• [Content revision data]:

##############################

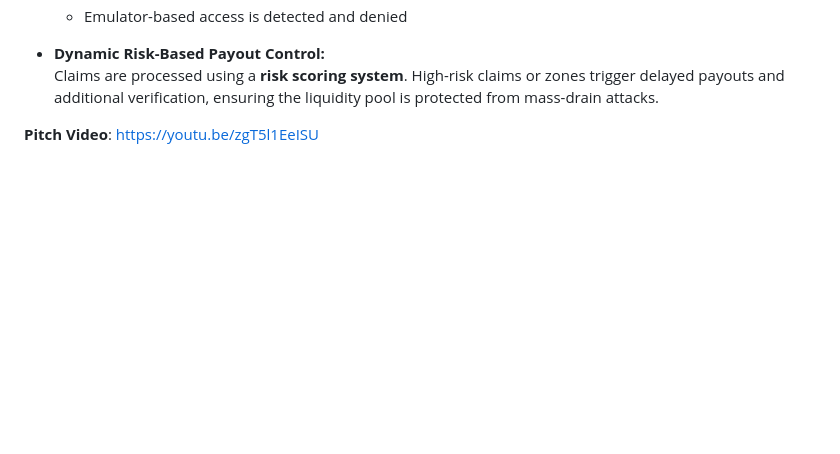
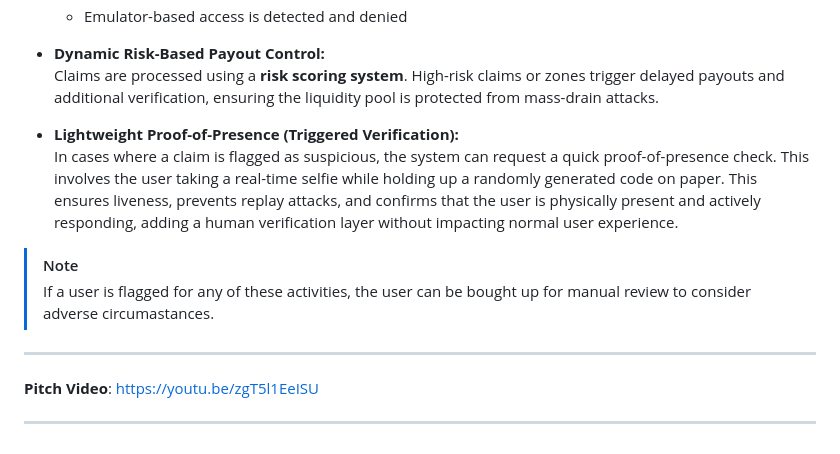
Before and after one commit to MADS-mata-amrita-development-society/guidewire-cloud, a Markdown page: README.md, the part around the change. GitHub-like rendering; blank space fills up the shorter version.

Commit message:
added another point

```diff
--- a/README.md
+++ b/README.md
@@ -91,5 +91,14 @@ To prevent spoofed environments:
 * **Dynamic Risk-Based Payout Control:**
 Claims are processed using a **risk scoring system**. High-risk claims or zones trigger delayed payouts and additional verification, ensuring the liquidity pool is protected from mass-drain attacks.
 
+* **Lightweight Proof-of-Presence (Triggered Verification):**
+In cases where a claim is flagged as suspicious, the system can request a quick proof-of-presence check. This involves the user taking a real-time selfie while holding up a randomly generated code on paper. This ensures liveness, prevents replay attacks, and confirms that the user is physically present and actively responding, adding a human verification layer without impacting normal user experience.
+
+>[!NOTE]
+>If a user is flagged for any of these activities, the user can be bought up for manual review to consider adverse circumastances.
+
+---
 
 **Pitch Video**: https://youtu.be/zgT5l1EeISU
+
+---
```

##############################

• [Problem to solve]: Your task is to gather all lines from the entries above that hold the word "flagged".

• [Task answer]:
+In cases where a claim is flagged as suspicious, the system can request a quick proof-of-presence check. This involves the user taking a real-time selfie while holding up a randomly generated code on paper. This ensures liveness, prevents replay attacks, and confirms that the user is physically present and actively responding, adding a human verification layer without impacting normal user experience.
+>If a user is flagged for any of these activities, the user can be bought up for manual review to consider adverse circumastances.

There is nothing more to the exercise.